WHAT TO WORK ON → State how many lines of the entries hold the string "submit". Reply with the number alone.

Extracted data entries →
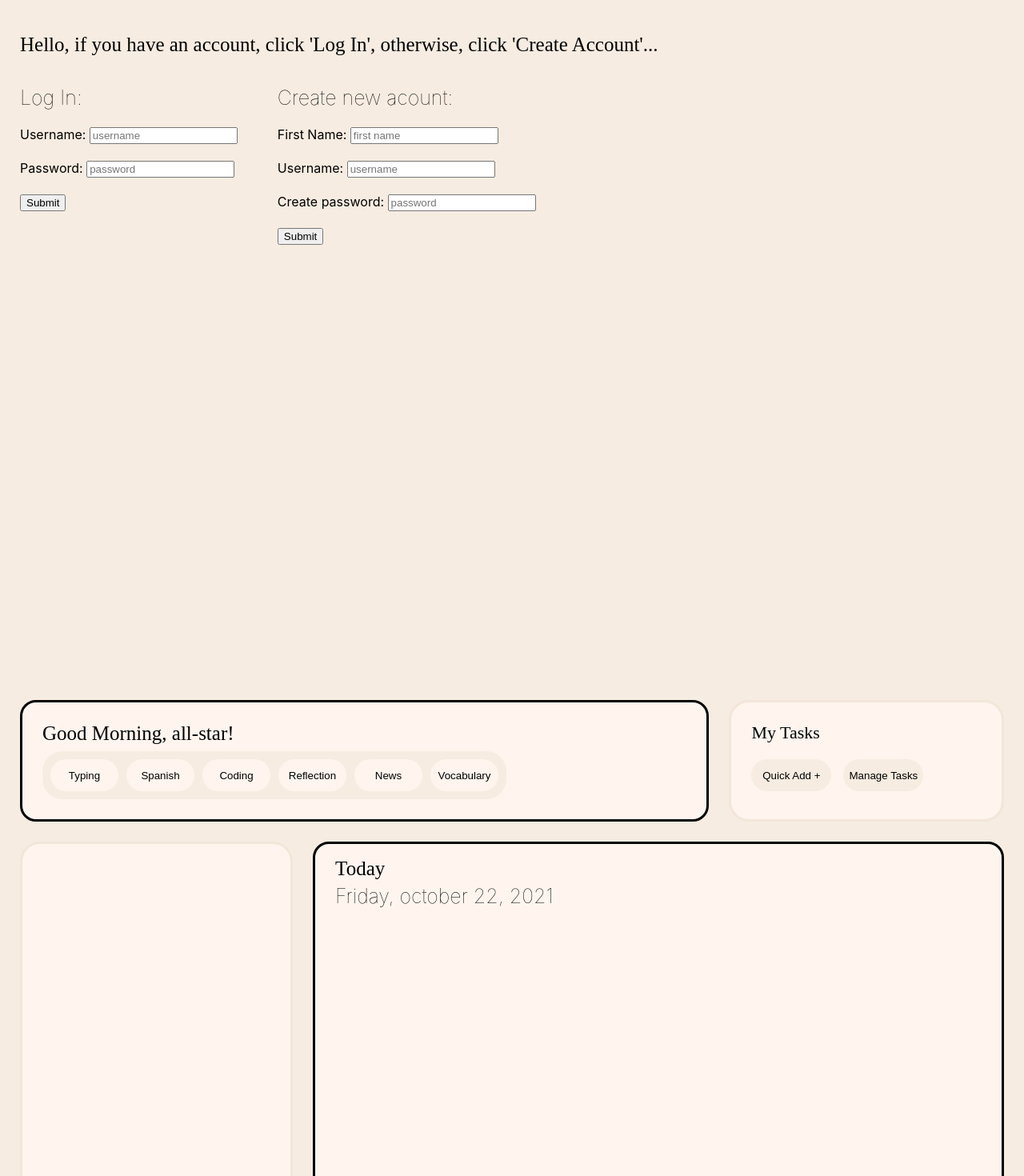
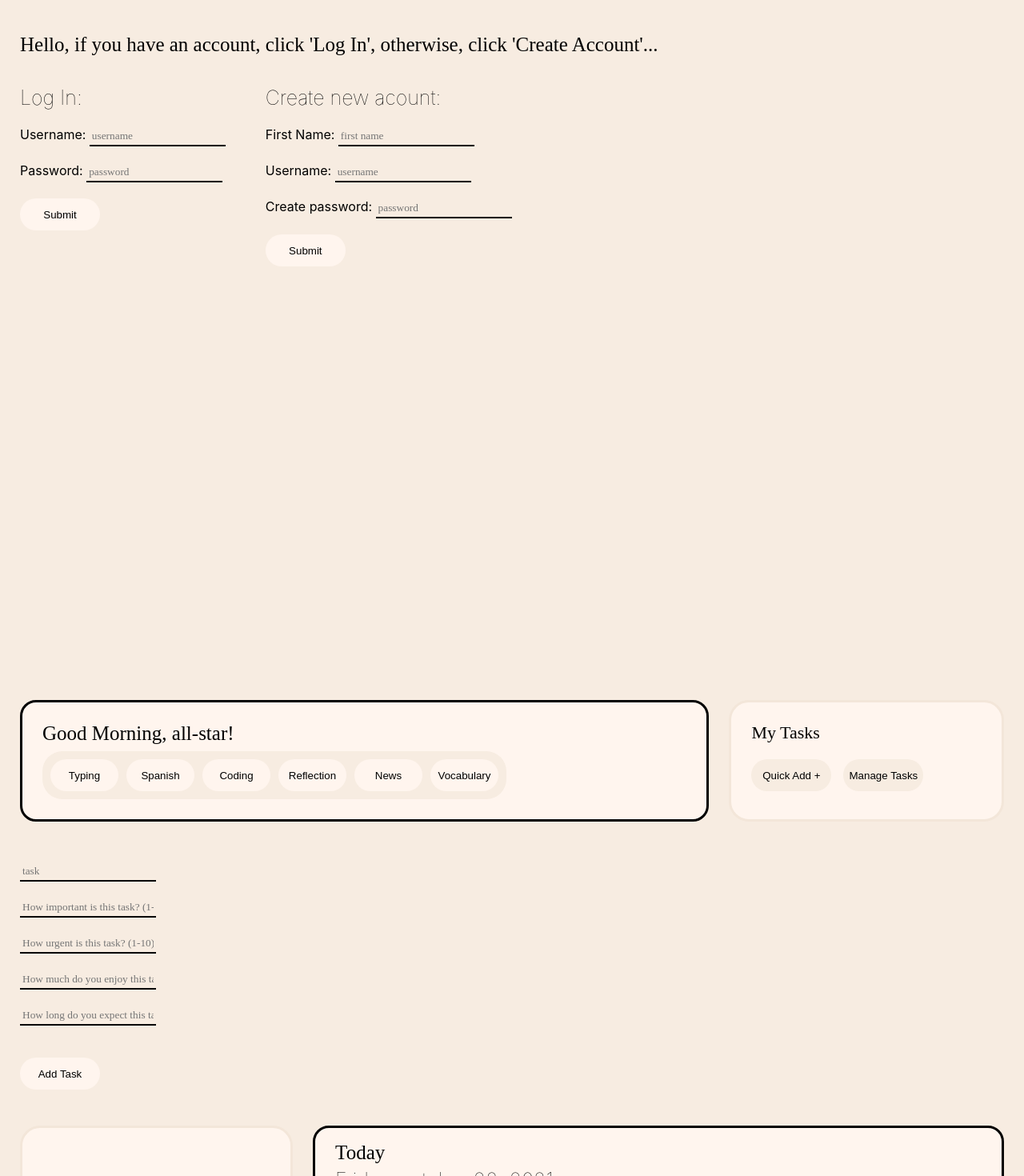
Before and after one commit to gooliajulia/design-my-week, a React (Create React App) app in the folder design-my-day/: page /homepage/name in a window 1280 px wide. Shown: the top 1470 px of the page at 80% size. Built offline with nearby package versions, Linux system fonts and the light colour scheme; no server answers; a web font is replaced by a local one.

Commit message:
basic form css and add task basic form

```diff
--- a/design-my-day/src/App.css
+++ b/design-my-day/src/App.css
@@ -158,7 +158,38 @@ div#my-task-buttons button {
   border-radius: 25px;
   border-style: none;
   background-color: rgb(247, 236, 225);
+}
 
+div#add-new-task-form {
+  padding: 25px;
+}
+
+input[type=text] {
+  font-family: 'PT Serif', serif;
+  border: none;
+  border-bottom: 2px solid black;
+  background-color: rgb(247, 236, 225);
+  padding: 3px;
+  outline: none;
+  /* width:320px; */
+}
+
+input[type=password] {
+  font-family: 'PT Serif', serif;
+  border: none;
+  border-bottom: 2px solid black;
+  background-color: rgb(247, 236, 225);
+  padding: 3px;
+  outline: none;
+}
+
+input[type=submit] {
+  height: 40px;
+  width: 100px;
+  margin: 0px;
+  border-radius: 25px;
+  border-style: none;
+  background-color: seashell;
 }
 
 div#habits-today {
--- a/design-my-day/src/components/Homepage.js
+++ b/design-my-day/src/components/Homepage.js
@@ -132,9 +132,27 @@ const HomePage = ({name}) => {
             <MyTasks />
             </div>
             <div id='my-tasks-management'>
-                <div id='add new task form' >
+                <div id='add-new-task-form' >
                     <form>
-
+                        <input className='input-form' type='text' id='task' placeholder='task'/>
+                        <br/>
+                        <br/>
+                        <input className='input-form'  type='text' id='importance' placeholder="How important is this task? (1-10)" />
+                        <br/>
+                        <br/>
+                        <input className='input-form'  type='text' id='urgency' placeholder="How urgent is this task? (1-10)" />
+                        <br/>
+                        <br/>
+                        <input className='input-form'  type='text' id='enjoyment' placeholder="How much do you enjoy this task? (1-5)" />
+                        <br/>
+                        <br/>
+                        <input className='input-form'  type='text' id='time-est' placeholder="How long do you expect this task to take? (minutes)" />
+                        <br/>
+                        <br/>
+                        <br/>
+                        <input className='add-button' type='submit' value='Add Task' />
+                        <br/>
+                        <br/>
                     </form>
                 </div>
             </div>
```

SOLUTION TO THE PROBLEM → 2